Memorandum by the Director of the Office of American Republic Affairs ( Briggs ) to the Under Secretary of State for Economic Affairs ( Clayton )


Shipments of supplies to Guatemala in settlement of our lend-lease obligation have been suspended, by order of the General Accounting Office.2 The failure to make these deliveries leaves us owing Guatemala about $1,000,000 in materials under our Lend-Lease Agreement of 1942.3 It is important that shipments be resumed and the obligation liquidated.

It will be recalled that this secret Lend-Lease Agreement provided that Guatemala should receive without charge $3,000,000 worth of Lend-Lease supplies in return for letting us occupy two air bases in that country. When hostilities ended, we had shipped only about $1,500,000 of lend-lease supplies to Guatemala. It was then proposed that our remaining obligation be liquidated by transferring to Guatemala all the materials included in her interim arms allocation. After President Truman approved this proposal4 (see attachment), it was presented to the Guatemalan Government and accepted.5

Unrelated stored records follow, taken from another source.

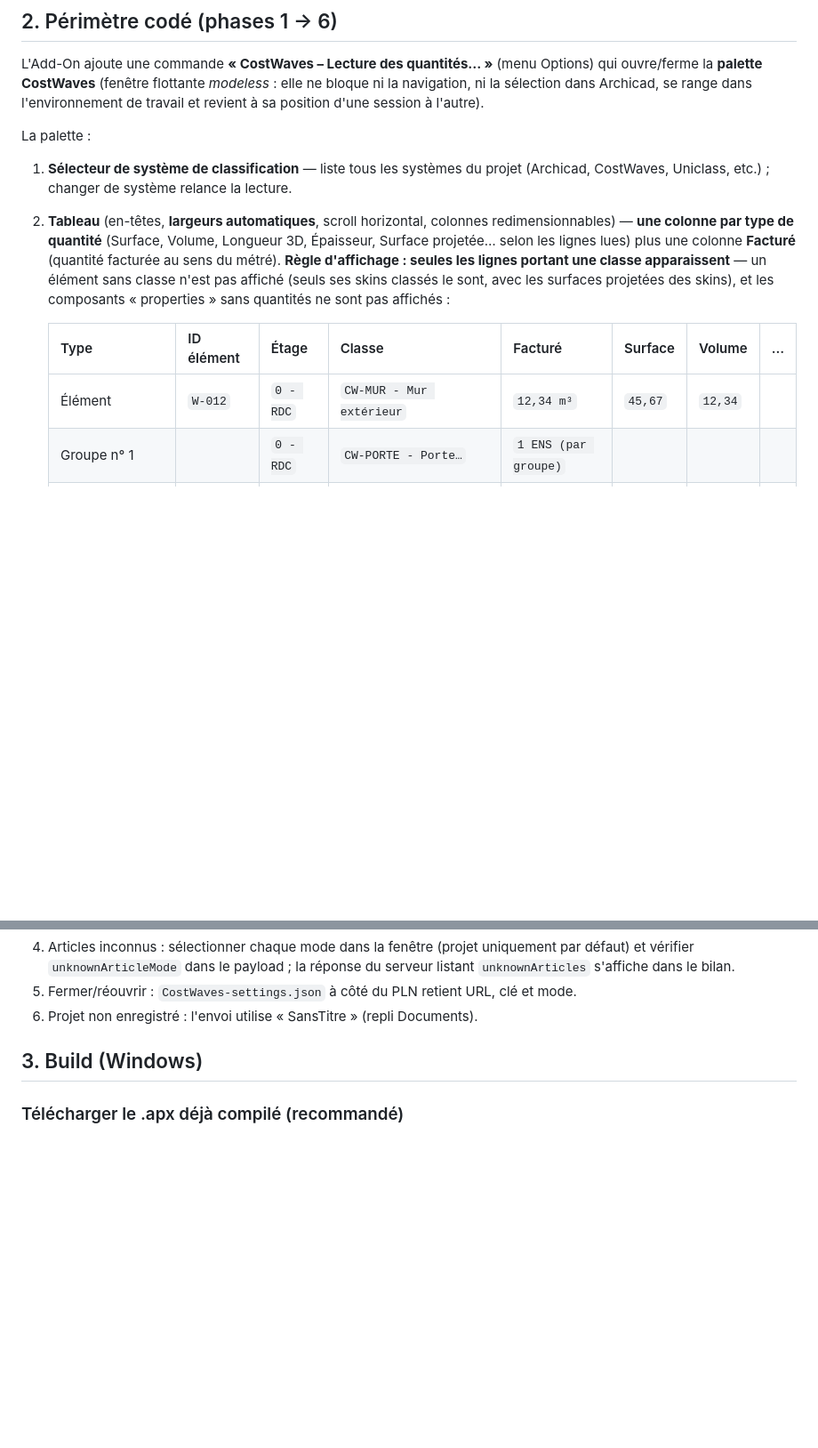
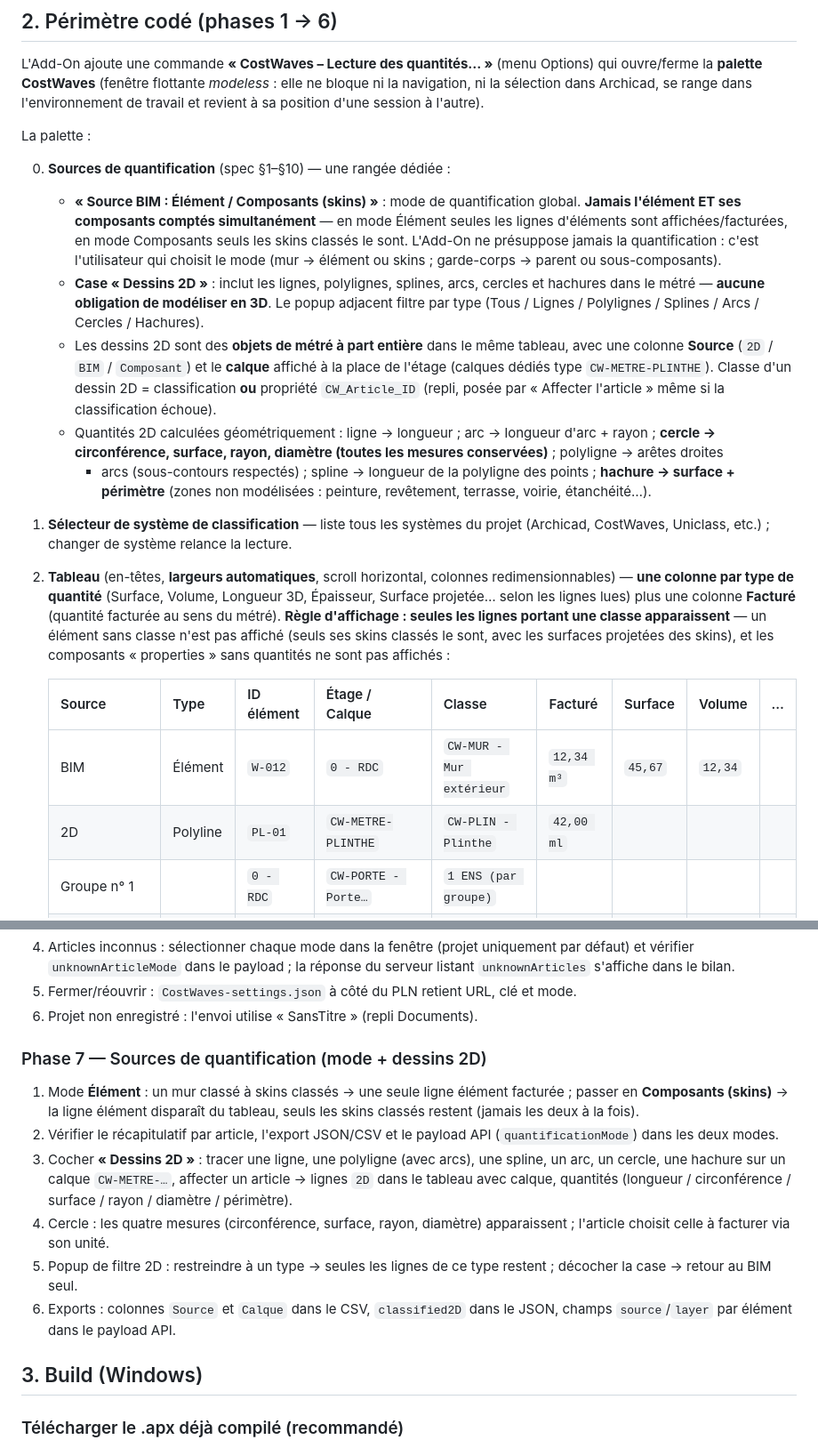
Before and after one commit to nuancearchitect-commits/COSTWAVES, a Markdown page: README.md, 2 parts joined by grey strips. Shown at 89% size. Drawn GitHub-style; blank space fills up the shorter version.

Commit message:
README : documentation des sources de quantification (mode Élément/Composants + dessins 2D)
Co-authored-by: arena-agent <297053741+arena-agent@users.noreply.github.com>

```diff
--- a/README.md
+++ b/README.md
@@ -41,6 +41,30 @@ navigation, ni la sélection dans Archicad, se range dans l'environnement de tra
 
 La palette :
 
+0. **Sources de quantification** (spec §1–§10) — une rangée dédiée :
+   - **« Source BIM : Élément / Composants (skins) »** : mode de quantification
+     global. **Jamais l'élément ET ses composants comptés simultanément** —
+     en mode Élément seules les lignes d'éléments sont affichées/facturées,
+     en mode Composants seuls les skins classés le sont. L'Add-On ne présuppose
+     jamais la quantification : c'est l'utilisateur qui choisit le mode
+     (mur → élément ou skins ; garde-corps → parent ou sous-composants).
+   - **Case « Dessins 2D »** : inclut les lignes, polylignes, splines, arcs,
+     cercles et hachures dans le métré — **aucune obligation de modéliser en
+     3D**. Le popup adjacent filtre par type (Tous / Lignes / Polylignes /
+     Splines / Arcs / Cercles / Hachures).
+   - Les dessins 2D sont des **objets de métré à part entière** dans le même
+     tableau, avec une colonne **Source** (`2D` / `BIM` / `Composant`) et le
+     **calque** affiché à la place de l'étage (calques dédiés type
+     `CW-METRE-PLINTHE`). Classe d'un dessin 2D = classification **ou**
+     propriété `CW_Article_ID` (repli, posée par « Affecter l'article » même
+     si la classification échoue).
+   - Quantités 2D calculées géométriquement : ligne → longueur ; arc →
+     longueur d'arc + rayon ; **cercle → circonférence, surface, rayon,
+     diamètre (toutes les mesures conservées)** ; polyligne → arêtes droites
+     + arcs (sous-contours respectés) ; spline → longueur de la polyligne
+     des points ; **hachure → surface + périmètre** (zones non modélisées :
+     peinture, revêtement, terrasse, voirie, étanchéité…).
+
 1. **Sélecteur de système de classification** — liste tous les systèmes du projet
    (Archicad, CostWaves, Uniclass, etc.) ; changer de système relance la lecture.
 2. **Tableau** (en-têtes, **largeurs automatiques**, scroll horizontal,
@@ -52,9 +76,10 @@ La palette :
    skins classés le sont, avec les surfaces projetées des skins), et les
    composants « properties » sans quantités ne sont pas affichés :
 
-   | Type | ID élément | Étage | Classe | Facturé | Surface | Volume | … |
-   |---|---|---|---|---|---|---|---|
-   | Élément | `W-012` | `0 - RDC` | `CW-MUR - Mur extérieur` | `12,34 m³` | `45,67` | `12,34` | |
+   | Source | Type | ID élément | Étage / Calque | Classe | Facturé | Surface | Volume | … |
+   |---|---|---|---|---|---|---|---|---|
+   | BIM | Élément | `W-012` | `0 - RDC` | `CW-MUR - Mur extérieur` | `12,34 m³` | `45,67` | `12,34` | |
+   | 2D | Polyline | `PL-01` | `CW-METRE-PLINTHE` | `CW-PLIN - Plinthe` | `42,00 ml` | | | |
    | Groupe n° 1 | | `0 - RDC` | `CW-PORTE - Porte…` | `1 ENS (par groupe)` | | | |
    | Membre (consommé) | `D-007` | `0 - RDC` | `CW-PORTE - …` | `—` | `1,8` | | |
    | Skin — Brique (cœur) | `W-012` | `0 - RDC` | `CW-BRIQ - Brique…` *(classe du matériau)* | `1,23 m³` | `4,56` | `1,23` | |
@@ -212,6 +237,24 @@ pas un choix.
 5. Fermer/réouvrir : `CostWaves-settings.json` à côté du PLN retient URL,
    clé et mode.
 6. Projet non enregistré : l'envoi utilise « SansTitre » (repli Documents).
+
+### Phase 7 — Sources de quantification (mode + dessins 2D)
+
+1. Mode **Élément** : un mur classé à skins classés → une seule ligne élément
+   facturée ; passer en **Composants (skins)** → la ligne élément disparaît du
+   tableau, seuls les skins classés restent (jamais les deux à la fois).
+2. Vérifier le récapitulatif par article, l'export JSON/CSV et le payload API
+   (`quantificationMode`) dans les deux modes.
+3. Cocher **« Dessins 2D »** : tracer une ligne, une polyligne (avec arcs),
+   une spline, un arc, un cercle, une hachure sur un calque `CW-METRE-…`,
+   affecter un article → lignes `2D` dans le tableau avec calque, quantités
+   (longueur / circonférence / surface / rayon / diamètre / périmètre).
+4. Cercle : les quatre mesures (circonférence, surface, rayon, diamètre)
+   apparaissent ; l'article choisit celle à facturer via son unité.
+5. Popup de filtre 2D : restreindre à un type → seules les lignes de ce type
+   restent ; décocher la case → retour au BIM seul.
+6. Exports : colonnes `Source` et `Calque` dans le CSV, `classified2D` dans le
+   JSON, champs `source`/`layer` par élément dans le payload API.
 
 ## 3. Build (Windows)
 
```
Also changed, not shown: other parts of README.md (+2 -1 lines).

[Page 701]

Some of the shipments to Guatemala were completed before the G. A. O. ordered the suspension. The bulk of the material, however, is yet to be transferred.

In emphasizing the importance of expediting deliveries, it should be noted that Guatemala has already paid a large part of the accessorial charges for suspended shipments.6 These Guatemalan payments apparently satisfy the G. A. O. requirement that accessorial funds be paid by the foreign government.

Inasmuch as your office has been at work on the general question of the suspended lend-lease shipments, the particular problem of Guatemala is brought to your attention with the hope that some action can be taken with a view to removing G. A. O.’s objections. Anything that can be done to enable us to meet our obligation to Guatemala will be very much appreciated.

  1. A ruling was issued by the Comptroller General (Warren) on January 10, 1947, that not only could the funds appropriated in Public Law No. 521, Seventy-Ninth Congress, July 23, 1946, not be used for any of the expenses incident to the shipment abroad of lend-lease articles after December 31, 1946, but in addition, funds deposited by the foreign governments could not be used for that purpose (800.24/4–2447).
  2. Signed November 16, 1942, Foreign Relations, 1942, vol. vi, p. 444.
  3. See memorandum of May 14, 1946, by Acting Secretary of State Acheson to President Truman, ibid., 1946, vol. xi, p. 885.
  4. See notes of May 23 and October 18, 1946, to the Guatemalan Embassy, ibid., pp. 886 and 888, respectively.
  5. A payment of $65,000 had been made in December 1946.